Problem requirements: Go through the data below. Pull out every line that has the word "focus".

***** Extracted records

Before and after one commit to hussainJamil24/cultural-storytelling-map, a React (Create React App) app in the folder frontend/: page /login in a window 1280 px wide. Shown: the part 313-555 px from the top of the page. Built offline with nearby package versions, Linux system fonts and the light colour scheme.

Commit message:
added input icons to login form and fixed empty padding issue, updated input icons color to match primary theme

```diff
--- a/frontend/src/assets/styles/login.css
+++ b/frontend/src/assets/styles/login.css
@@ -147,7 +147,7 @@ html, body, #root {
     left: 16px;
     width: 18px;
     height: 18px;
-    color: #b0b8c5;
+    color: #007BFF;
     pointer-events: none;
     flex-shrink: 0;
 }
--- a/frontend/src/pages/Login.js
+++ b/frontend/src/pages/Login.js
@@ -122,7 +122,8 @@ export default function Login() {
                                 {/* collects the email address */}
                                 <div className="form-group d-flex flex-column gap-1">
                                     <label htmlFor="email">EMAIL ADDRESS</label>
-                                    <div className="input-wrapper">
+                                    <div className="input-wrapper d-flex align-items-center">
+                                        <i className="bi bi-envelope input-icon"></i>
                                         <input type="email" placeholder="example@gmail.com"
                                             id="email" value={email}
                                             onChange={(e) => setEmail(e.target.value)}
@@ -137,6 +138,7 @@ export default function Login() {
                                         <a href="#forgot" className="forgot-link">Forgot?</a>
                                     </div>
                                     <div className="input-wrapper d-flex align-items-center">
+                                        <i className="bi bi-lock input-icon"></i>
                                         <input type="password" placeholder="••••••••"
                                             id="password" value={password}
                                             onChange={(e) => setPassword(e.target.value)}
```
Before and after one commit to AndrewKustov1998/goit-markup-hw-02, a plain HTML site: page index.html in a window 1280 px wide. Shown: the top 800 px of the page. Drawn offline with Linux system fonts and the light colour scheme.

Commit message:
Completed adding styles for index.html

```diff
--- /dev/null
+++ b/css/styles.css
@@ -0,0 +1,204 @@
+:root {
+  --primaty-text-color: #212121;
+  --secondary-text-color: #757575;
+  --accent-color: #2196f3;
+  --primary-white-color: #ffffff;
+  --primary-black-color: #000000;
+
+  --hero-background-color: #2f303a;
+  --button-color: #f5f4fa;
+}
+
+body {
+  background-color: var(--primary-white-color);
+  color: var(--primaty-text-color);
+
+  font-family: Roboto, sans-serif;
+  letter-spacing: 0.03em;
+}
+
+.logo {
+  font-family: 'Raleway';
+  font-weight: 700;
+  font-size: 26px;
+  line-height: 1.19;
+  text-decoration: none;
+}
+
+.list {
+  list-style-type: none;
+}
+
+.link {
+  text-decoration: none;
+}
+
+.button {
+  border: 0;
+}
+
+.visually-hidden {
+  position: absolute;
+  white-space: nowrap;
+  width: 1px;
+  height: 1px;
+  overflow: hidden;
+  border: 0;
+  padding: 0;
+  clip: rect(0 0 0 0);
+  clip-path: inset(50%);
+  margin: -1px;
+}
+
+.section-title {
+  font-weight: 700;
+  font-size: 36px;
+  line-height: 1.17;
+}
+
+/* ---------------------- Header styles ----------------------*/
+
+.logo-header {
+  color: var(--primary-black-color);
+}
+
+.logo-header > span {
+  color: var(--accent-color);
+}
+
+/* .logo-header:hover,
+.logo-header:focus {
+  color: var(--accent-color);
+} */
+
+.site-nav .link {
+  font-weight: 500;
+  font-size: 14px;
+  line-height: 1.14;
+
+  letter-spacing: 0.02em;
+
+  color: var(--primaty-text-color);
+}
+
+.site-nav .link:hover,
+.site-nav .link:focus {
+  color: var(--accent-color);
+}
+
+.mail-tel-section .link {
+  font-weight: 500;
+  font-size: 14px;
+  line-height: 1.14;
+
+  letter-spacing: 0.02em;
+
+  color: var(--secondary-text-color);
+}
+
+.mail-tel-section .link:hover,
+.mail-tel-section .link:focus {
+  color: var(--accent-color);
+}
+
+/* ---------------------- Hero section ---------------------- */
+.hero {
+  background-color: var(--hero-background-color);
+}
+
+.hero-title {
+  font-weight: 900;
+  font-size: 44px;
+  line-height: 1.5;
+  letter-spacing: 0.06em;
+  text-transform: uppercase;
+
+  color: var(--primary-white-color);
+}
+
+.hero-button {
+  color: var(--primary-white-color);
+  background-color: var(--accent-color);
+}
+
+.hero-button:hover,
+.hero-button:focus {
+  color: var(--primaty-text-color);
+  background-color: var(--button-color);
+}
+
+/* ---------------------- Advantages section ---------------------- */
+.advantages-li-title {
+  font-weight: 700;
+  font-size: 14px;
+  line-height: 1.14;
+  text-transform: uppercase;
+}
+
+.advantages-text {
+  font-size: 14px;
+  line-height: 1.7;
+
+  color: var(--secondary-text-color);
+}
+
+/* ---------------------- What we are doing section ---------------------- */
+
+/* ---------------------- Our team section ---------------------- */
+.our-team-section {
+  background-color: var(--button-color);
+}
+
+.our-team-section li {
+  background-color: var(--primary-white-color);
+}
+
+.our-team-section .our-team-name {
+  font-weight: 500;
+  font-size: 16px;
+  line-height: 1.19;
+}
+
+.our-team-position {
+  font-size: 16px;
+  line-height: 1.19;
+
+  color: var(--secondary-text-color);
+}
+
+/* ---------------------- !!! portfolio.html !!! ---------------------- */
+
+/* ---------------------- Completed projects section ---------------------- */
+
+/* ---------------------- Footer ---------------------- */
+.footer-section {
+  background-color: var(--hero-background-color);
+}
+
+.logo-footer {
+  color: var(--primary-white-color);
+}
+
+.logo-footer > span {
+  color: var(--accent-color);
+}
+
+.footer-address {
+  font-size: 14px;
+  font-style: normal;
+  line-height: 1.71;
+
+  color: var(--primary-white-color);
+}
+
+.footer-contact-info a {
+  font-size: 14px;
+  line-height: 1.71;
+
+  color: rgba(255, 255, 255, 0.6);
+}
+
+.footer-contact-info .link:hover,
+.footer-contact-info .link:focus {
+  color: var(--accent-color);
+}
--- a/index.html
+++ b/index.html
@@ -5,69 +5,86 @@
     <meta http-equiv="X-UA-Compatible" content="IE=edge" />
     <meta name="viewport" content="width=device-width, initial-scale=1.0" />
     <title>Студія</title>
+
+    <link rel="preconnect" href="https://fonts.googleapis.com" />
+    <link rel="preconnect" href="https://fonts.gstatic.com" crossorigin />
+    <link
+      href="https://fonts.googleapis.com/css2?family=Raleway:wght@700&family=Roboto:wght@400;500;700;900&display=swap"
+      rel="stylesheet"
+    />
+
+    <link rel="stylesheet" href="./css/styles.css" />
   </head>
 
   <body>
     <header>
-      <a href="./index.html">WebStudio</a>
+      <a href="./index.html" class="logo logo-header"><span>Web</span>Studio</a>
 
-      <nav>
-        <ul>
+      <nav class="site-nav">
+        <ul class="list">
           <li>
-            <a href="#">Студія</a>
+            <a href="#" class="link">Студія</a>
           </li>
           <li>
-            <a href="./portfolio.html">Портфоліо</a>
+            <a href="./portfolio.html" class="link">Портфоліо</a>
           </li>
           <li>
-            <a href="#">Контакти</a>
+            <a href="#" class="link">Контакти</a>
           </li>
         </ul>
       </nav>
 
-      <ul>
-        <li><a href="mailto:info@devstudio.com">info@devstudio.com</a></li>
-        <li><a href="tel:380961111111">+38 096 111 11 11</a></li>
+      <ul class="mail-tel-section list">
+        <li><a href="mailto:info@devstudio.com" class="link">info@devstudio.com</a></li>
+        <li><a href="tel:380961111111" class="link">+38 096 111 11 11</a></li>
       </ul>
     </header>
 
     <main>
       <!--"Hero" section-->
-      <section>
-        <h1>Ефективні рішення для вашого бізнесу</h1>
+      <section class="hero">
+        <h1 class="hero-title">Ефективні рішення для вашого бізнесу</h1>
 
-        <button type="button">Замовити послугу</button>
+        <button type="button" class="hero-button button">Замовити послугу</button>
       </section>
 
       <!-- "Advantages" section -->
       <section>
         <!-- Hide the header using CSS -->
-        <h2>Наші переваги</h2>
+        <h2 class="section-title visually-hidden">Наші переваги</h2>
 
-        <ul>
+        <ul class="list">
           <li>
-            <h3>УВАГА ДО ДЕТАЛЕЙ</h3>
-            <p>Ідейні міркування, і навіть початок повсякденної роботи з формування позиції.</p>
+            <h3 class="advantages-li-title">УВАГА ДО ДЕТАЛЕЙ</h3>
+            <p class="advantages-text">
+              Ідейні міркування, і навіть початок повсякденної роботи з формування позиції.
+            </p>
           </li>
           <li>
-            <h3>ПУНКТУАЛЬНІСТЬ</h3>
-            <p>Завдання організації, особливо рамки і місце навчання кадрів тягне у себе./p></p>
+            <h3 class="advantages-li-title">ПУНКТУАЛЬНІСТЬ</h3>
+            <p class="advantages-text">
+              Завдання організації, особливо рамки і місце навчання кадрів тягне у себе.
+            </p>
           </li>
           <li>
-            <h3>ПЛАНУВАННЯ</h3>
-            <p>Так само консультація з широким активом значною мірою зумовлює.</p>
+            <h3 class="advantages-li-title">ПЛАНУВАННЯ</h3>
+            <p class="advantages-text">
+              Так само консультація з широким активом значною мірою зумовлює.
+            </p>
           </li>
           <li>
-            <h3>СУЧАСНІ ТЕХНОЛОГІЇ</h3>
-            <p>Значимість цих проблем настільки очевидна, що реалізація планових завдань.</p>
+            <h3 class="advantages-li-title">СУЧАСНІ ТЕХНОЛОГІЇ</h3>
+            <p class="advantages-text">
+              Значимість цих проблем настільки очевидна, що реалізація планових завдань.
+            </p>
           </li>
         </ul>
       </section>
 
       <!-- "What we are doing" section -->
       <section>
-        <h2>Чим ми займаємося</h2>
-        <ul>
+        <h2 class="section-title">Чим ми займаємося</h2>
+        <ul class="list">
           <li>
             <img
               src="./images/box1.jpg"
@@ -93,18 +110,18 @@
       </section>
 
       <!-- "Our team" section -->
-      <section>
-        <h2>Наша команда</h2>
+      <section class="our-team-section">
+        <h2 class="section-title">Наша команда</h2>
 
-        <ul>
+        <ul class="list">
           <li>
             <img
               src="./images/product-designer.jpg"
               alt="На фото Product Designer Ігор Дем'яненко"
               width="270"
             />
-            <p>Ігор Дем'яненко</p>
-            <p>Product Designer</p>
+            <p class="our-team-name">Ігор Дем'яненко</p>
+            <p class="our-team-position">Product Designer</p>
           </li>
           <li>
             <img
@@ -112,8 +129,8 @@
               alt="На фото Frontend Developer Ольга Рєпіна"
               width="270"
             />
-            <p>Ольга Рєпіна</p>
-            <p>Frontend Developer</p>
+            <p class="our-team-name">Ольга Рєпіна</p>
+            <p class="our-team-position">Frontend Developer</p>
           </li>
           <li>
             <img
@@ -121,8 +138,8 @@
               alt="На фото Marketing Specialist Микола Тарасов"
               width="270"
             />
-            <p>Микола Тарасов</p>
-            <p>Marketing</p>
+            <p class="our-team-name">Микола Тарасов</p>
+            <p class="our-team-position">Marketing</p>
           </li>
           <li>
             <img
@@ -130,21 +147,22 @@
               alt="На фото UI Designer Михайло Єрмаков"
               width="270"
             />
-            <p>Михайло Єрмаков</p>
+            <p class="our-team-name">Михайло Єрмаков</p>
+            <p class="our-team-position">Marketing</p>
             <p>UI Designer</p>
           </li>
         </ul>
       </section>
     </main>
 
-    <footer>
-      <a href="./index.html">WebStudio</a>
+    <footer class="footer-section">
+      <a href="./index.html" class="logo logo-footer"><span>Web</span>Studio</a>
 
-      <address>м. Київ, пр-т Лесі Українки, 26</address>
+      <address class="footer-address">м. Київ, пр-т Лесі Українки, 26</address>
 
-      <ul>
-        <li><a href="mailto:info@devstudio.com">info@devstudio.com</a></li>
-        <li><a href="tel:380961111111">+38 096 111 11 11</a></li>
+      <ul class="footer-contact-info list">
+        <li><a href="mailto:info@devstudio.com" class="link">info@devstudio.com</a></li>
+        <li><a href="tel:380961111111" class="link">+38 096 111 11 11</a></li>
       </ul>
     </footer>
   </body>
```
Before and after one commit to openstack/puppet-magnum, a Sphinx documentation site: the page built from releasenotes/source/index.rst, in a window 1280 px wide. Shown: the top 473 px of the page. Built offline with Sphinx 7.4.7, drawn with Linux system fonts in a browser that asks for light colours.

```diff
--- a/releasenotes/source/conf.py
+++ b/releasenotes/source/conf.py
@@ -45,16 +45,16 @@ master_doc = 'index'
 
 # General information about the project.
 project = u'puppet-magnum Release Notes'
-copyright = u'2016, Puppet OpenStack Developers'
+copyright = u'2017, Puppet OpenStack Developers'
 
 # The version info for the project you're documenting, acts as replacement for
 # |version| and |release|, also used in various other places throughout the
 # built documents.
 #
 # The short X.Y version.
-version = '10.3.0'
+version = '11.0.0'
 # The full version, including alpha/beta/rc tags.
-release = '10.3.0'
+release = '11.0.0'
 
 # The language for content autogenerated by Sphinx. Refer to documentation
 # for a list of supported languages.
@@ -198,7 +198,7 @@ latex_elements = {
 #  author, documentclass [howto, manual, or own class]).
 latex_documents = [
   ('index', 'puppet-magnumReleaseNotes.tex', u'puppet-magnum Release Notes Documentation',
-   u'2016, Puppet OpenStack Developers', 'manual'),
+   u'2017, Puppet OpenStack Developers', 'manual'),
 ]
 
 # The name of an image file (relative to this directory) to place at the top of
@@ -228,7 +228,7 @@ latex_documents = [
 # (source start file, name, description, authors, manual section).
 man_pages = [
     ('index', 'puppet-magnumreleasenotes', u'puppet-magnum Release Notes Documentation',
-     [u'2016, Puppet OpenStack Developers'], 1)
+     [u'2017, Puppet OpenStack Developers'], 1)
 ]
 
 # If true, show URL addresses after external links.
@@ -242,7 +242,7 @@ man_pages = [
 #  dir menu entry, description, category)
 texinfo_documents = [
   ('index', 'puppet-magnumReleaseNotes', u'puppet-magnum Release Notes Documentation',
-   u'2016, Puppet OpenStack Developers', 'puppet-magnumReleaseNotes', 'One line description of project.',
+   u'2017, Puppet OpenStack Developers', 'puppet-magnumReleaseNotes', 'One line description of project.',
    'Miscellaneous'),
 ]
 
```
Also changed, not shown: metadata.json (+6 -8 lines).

**********

Task answer:
+.logo-header:focus {
+.site-nav .link:focus {
+.mail-tel-section .link:focus {
+.hero-button:focus {
+.footer-contact-info .link:focus {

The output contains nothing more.